Friday, April 17, 2009

The Tanner Thesis - Part II

In my first post I forgot to do two things. To defend the use of mathematics and the battle Tanner will have close to his day job in his assault on "traditional economics"

Part III will be reserved for the bit on politics - which could go forever and include references to John Rawlston Saul and a host of writers on the right and left.

There is a lot of guff written about the significance of mathematical formalism in economics. Firstly there are a host of books that focus on the question of "how economics became a mathematical science". One particular thesis notes the coincidence of the development of Maxwell's equations for electromagetism and the marginalist development (Walras et al) of economics.

This coincidence of tools however does not invalidate their utility. We can engage in an endless discussion in the philosophy of science, but it is easiest just to accept the approach of Feyerabend epitomised by (this blog's title) "anything goes". Mathematics as a study itself is a process of abstract formalism. However, mathematics in use provides some powerful tools to develop models that describe the world.

The critique of the use of mathematics in economics reaches its peak in Tony Lawson's work where he asserts that the common unifying theme of heterodox economics is its rejection of ‘mathematical-deductivist methods' (to quote Hodgson who is commenting on a related Lawson paper).

In my view the idea of the rejection of the mathematics is wrong, it is the assumptions of the mathematics that is wrong. Economists have regularly compromised their theory to enable it to fit the mathematical formalism. Hence the obserrvations of behavioural economics usually get ignored because it makes life way too hard mathematically if for example demand curves are always "kinked" at the current market price (endowment effects), or if discount rates need to change over time (valuing more now than in the future). Let alone the real difficulties of the fact that real world supply curves aren't usually monotonically increasing.

But that is not a reason to reject mathematics, it is a reason to find different mathematical tools than the very simple suite of tools from simple differential calculus.
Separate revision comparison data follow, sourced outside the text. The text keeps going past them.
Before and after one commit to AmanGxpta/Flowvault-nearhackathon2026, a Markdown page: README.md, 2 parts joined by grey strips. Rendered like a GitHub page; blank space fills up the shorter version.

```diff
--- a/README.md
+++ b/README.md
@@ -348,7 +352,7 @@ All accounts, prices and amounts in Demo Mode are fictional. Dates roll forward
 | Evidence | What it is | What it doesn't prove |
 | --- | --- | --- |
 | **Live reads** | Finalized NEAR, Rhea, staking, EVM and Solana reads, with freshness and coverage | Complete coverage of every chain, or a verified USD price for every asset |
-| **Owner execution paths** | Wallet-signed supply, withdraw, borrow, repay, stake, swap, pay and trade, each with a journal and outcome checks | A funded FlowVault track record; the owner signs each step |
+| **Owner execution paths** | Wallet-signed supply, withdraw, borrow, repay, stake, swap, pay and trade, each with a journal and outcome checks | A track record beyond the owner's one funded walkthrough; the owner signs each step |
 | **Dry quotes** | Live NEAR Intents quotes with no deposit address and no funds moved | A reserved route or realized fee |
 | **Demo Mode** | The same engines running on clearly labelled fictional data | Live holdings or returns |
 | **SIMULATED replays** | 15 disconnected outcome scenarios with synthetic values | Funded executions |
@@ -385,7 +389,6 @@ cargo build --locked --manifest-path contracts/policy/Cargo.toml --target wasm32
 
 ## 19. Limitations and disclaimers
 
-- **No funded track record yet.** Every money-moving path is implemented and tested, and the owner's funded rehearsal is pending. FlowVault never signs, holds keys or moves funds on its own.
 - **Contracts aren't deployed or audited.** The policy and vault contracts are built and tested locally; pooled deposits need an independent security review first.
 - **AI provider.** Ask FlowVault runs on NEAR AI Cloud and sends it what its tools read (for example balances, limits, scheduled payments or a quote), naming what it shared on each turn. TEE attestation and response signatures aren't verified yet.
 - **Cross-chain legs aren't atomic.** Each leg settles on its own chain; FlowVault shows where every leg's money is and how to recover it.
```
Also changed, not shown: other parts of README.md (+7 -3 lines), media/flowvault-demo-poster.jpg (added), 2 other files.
The works like that of Beinhocker with discussions of complexity rather than chaos start getting to these options. There is a wealth of mathematics now being applied in biology, as the mathematics of complexity show with simple applications like the generation of leaf and landscape formations with fractals.

The attempt to distinguish between the mathematics of complexity and that of chaos is erroneous, as chaos is only a description of the behaviour of complex systems in certain boundary conditions. The beauty of these approaches is that incredibly complex outcomes can be described in relatively simple mathematical formalisms.

I noted in my post on J.K.Galbraith's death;
In the final analysis it is hard to disagree with the view expressed in the NY Times review (reprinted in the AFR) that "his sweeping ideas, which might have gained even greater traction had he developed disciples willing and able to prove them with mathematical models." It is not too late for this task.

That position I think applies to all the heterodox strands, because to be useful the economic theory ultimately needs to help us mahe quantifiable predictions about the future. To do so requires a mathematics of some kind.

The second point I wanted to make was Tanner's need to deal with behavioural economics sceptics much sloser to home, in fact, in the Productivity Commission. The PC went to the effort of hosting a roundtable on behavioural economics. However, in their Appendix B ('Behavioural economics and
consumer policy") to their Review of Australia's Consumer Policy Framework the Commission concluded;

Many of these considerations evidently apply to all regulation making, indicating that designing policy responses to the issues raised by behavioural economics is not overly different from responding to more traditional problems such as externalities and the abuse of market power.

The inclusion was interesting because at the time of the review the Deputy Chair of the ACCC was Louise Sylvan who in a speech enitled The Interface between Consumer Policy and Competition Policy tried to emphasise that mere reliance on competition policy to promote consumer outcomes may be insufficient due to some of the effects noted by behavioutral economists. Perhaps the views at the PC will change now that she is a Commissioner there instead of at the ACCC.

Certainly the public service and the economics profession continues to be wedded to its simplistic model of markets and their inacurate mathematical descriptions. It will take a lot of work to shift their perceptions.

No comments: